## DATA IN THIS EXERCISE

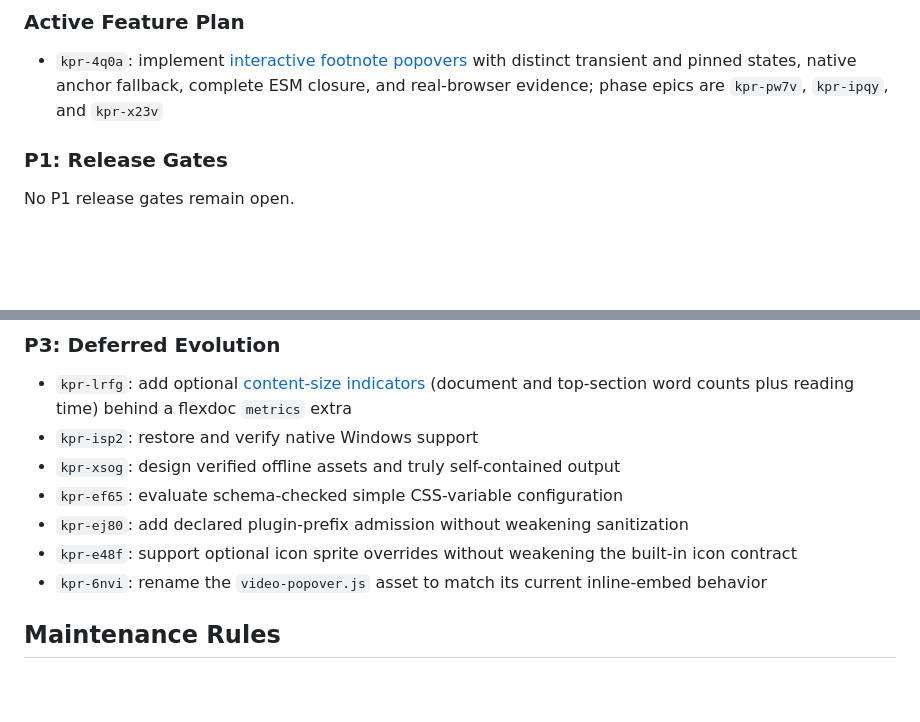
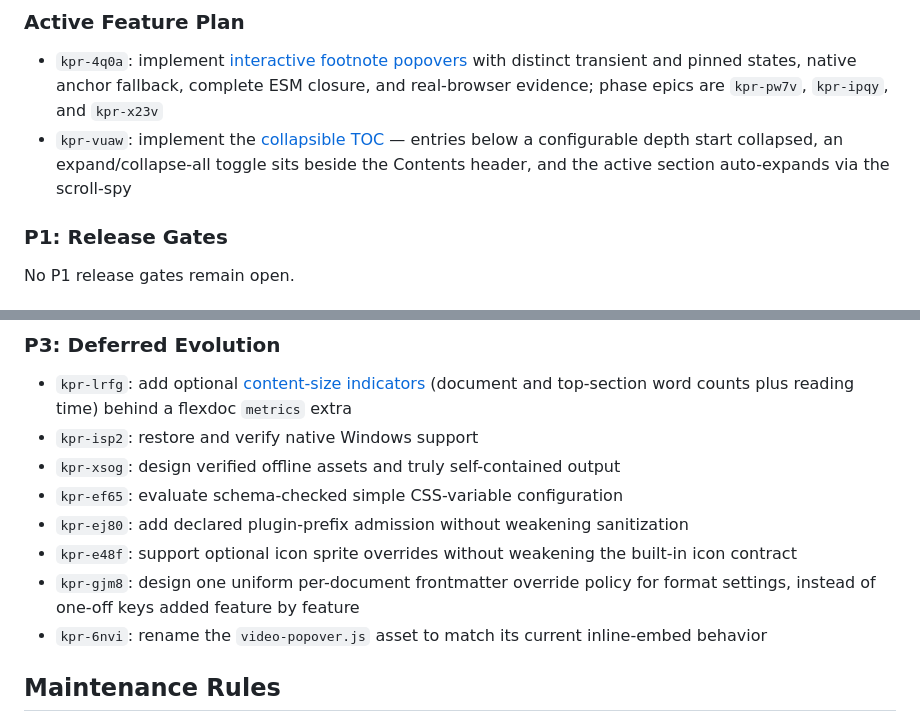
Before and after one commit to jlevy/kpress, a Markdown page: TODO.md, 2 parts joined by grey strips. Rendered like a GitHub page; blank space fills up the shorter version.

```diff
--- a/TODO.md
+++ b/TODO.md
@@ -71,6 +71,9 @@ not count as visual acceptance.
   [interactive footnote popovers](docs/interactive-footnote-popovers.plan.md) with
   distinct transient and pinned states, native anchor fallback, complete ESM closure,
   and real-browser evidence; phase epics are `kpr-pw7v`, `kpr-ipqy`, and `kpr-x23v`
+- `kpr-vuaw`: implement the [collapsible TOC](docs/toc-collapse.plan.md) — entries below
+  a configurable depth start collapsed, an expand/collapse-all toggle sits beside the
+  Contents header, and the active section auto-expands via the scroll-spy
 
 ### P1: Release Gates
 
@@ -98,6 +101,8 @@ No P1 release gates remain open.
 - `kpr-ej80`: add declared plugin-prefix admission without weakening sanitization
 - `kpr-e48f`: support optional icon sprite overrides without weakening the built-in icon
   contract
+- `kpr-gjm8`: design one uniform per-document frontmatter override policy for format
+  settings, instead of one-off keys added feature by feature
 - `kpr-6nvi`: rename the `video-popover.js` asset to match its current inline-embed
   behavior
 
```
Also changed, not shown: docs/toc-collapse.plan.md (added, +276 -0 lines).
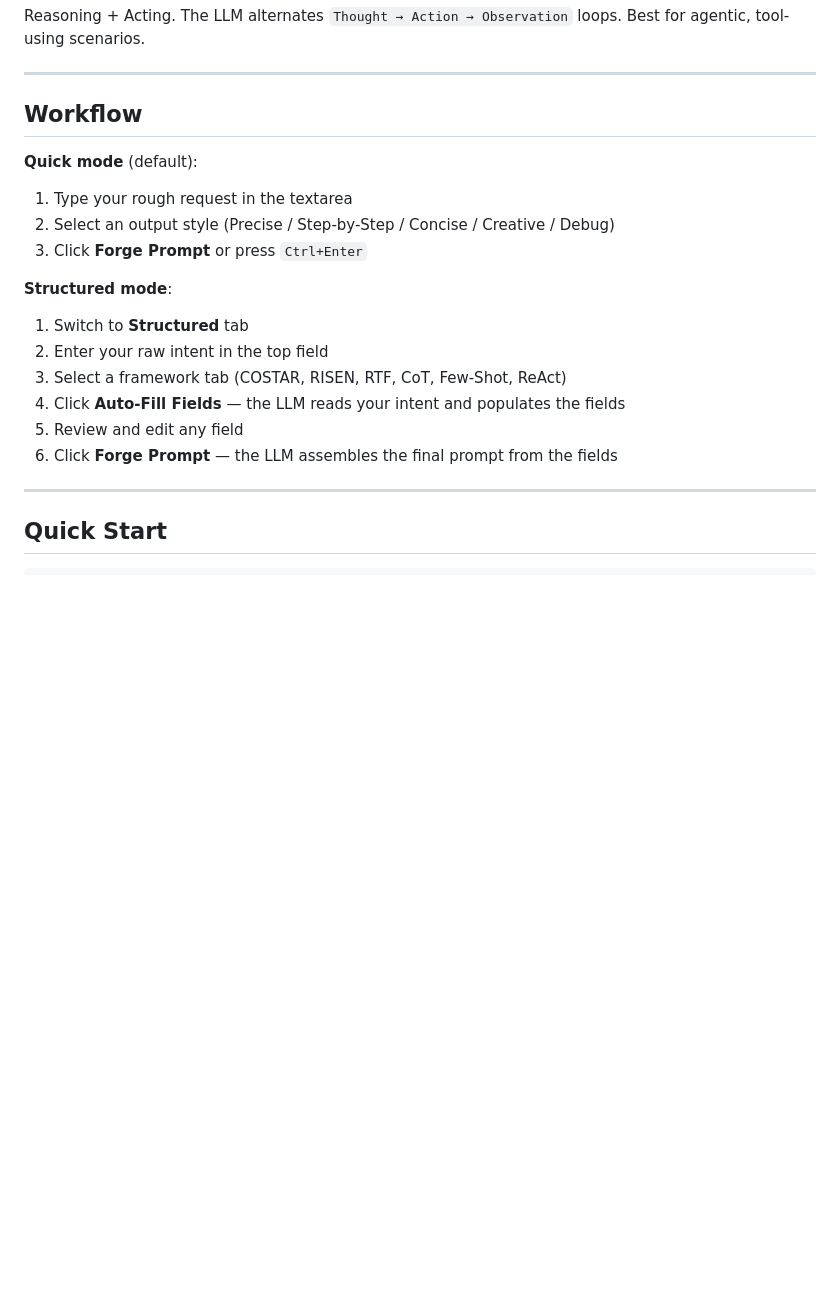
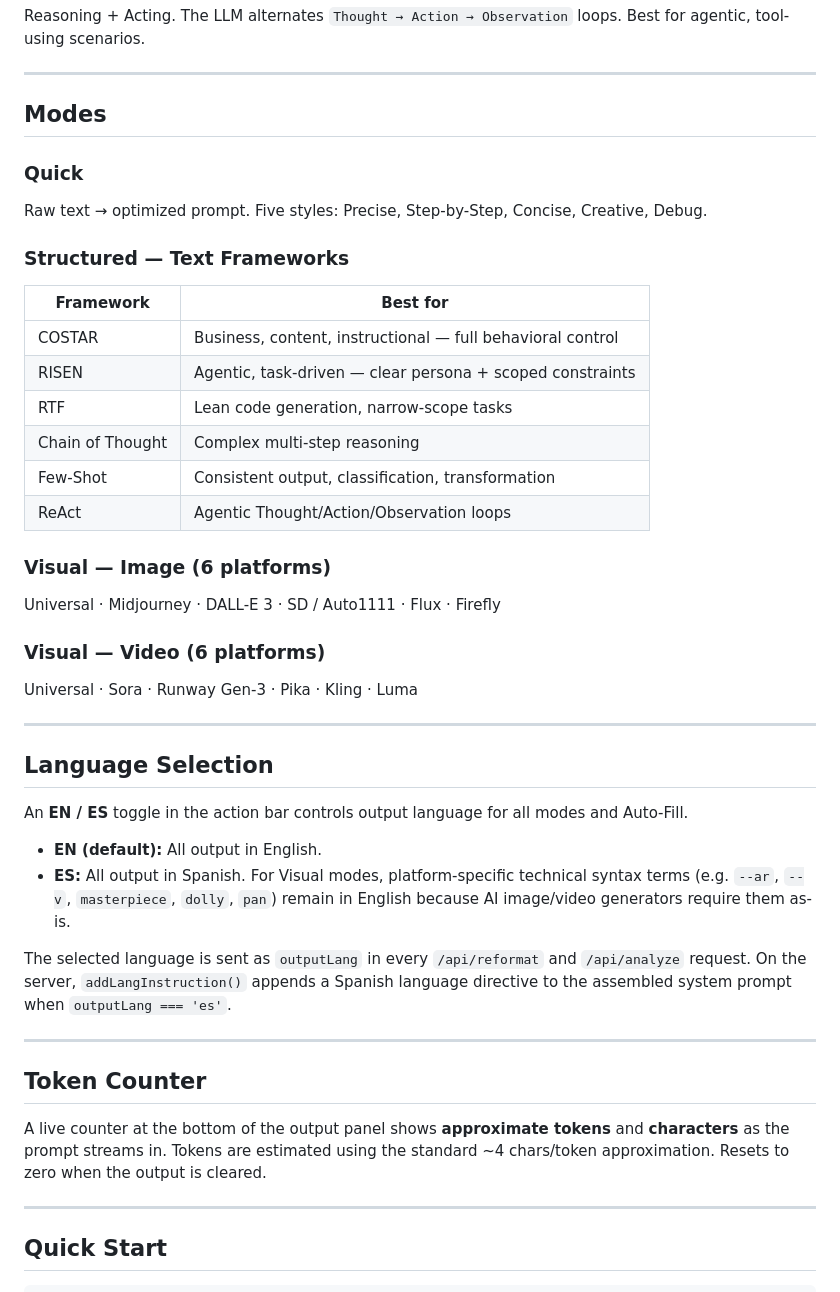
Before and after one commit to dan8926/prompt-forge, a Markdown page: README.md, the part around one of its changes. Drawn GitHub-style; blank space fills up the shorter version.

```diff
--- a/README.md
+++ b/README.md
@@ -45,20 +49,43 @@ Reasoning + Acting. The LLM alternates `Thought → Action → Observation` loop
 
 ---
 
-## Workflow
+## Modes
 
-**Quick mode** (default):
-1. Type your rough request in the textarea
-2. Select an output style (Precise / Step-by-Step / Concise / Creative / Debug)
-3. Click **Forge Prompt** or press `Ctrl+Enter`
+### Quick
+Raw text → optimized prompt. Five styles: Precise, Step-by-Step, Concise, Creative, Debug.
 
-**Structured mode**:
-1. Switch to **Structured** tab
-2. Enter your raw intent in the top field
-3. Select a framework tab (COSTAR, RISEN, RTF, CoT, Few-Shot, ReAct)
-4. Click **Auto-Fill Fields** — the LLM reads your intent and populates the fields
-5. Review and edit any field
-6. Click **Forge Prompt** — the LLM assembles the final prompt from the fields
+### Structured — Text Frameworks
+| Framework | Best for |
+|---|---|
+| COSTAR | Business, content, instructional — full behavioral control |
+| RISEN | Agentic, task-driven — clear persona + scoped constraints |
+| RTF | Lean code generation, narrow-scope tasks |
+| Chain of Thought | Complex multi-step reasoning |
+| Few-Shot | Consistent output, classification, transformation |
+| ReAct | Agentic Thought/Action/Observation loops |
+
+### Visual — Image (6 platforms)
+Universal · Midjourney · DALL-E 3 · SD / Auto1111 · Flux · Firefly
+
+### Visual — Video (6 platforms)
+Universal · Sora · Runway Gen-3 · Pika · Kling · Luma
+
+---
+
+## Language Selection
+
+An **EN / ES** toggle in the action bar controls output language for all modes and Auto-Fill.
+
+- **EN (default):** All output in English.
+- **ES:** All output in Spanish. For Visual modes, platform-specific technical syntax terms (e.g. `--ar`, `--v`, `masterpiece`, `dolly`, `pan`) remain in English because AI image/video generators require them as-is.
+
+The selected language is sent as `outputLang` in every `/api/reformat` and `/api/analyze` request. On the server, `addLangInstruction()` appends a Spanish language directive to the assembled system prompt when `outputLang === 'es'`.
+
+---
+
+## Token Counter
+
+A live counter at the bottom of the output panel shows **approximate tokens** and **characters** as the prompt streams in. Tokens are estimated using the standard ~4 chars/token approximation. Resets to zero when the output is cleared.
 
 ---
 
```
Also changed, not shown: other parts of README.md (+29 -23 lines).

## WHAT YOU WILL DO
Scan the listing above, and wherever a line holds the word "Structured", copy it.

## FINISHED EXERCISE
-**Structured mode**:
-1. Switch to **Structured** tab
+### Structured — Text Frameworks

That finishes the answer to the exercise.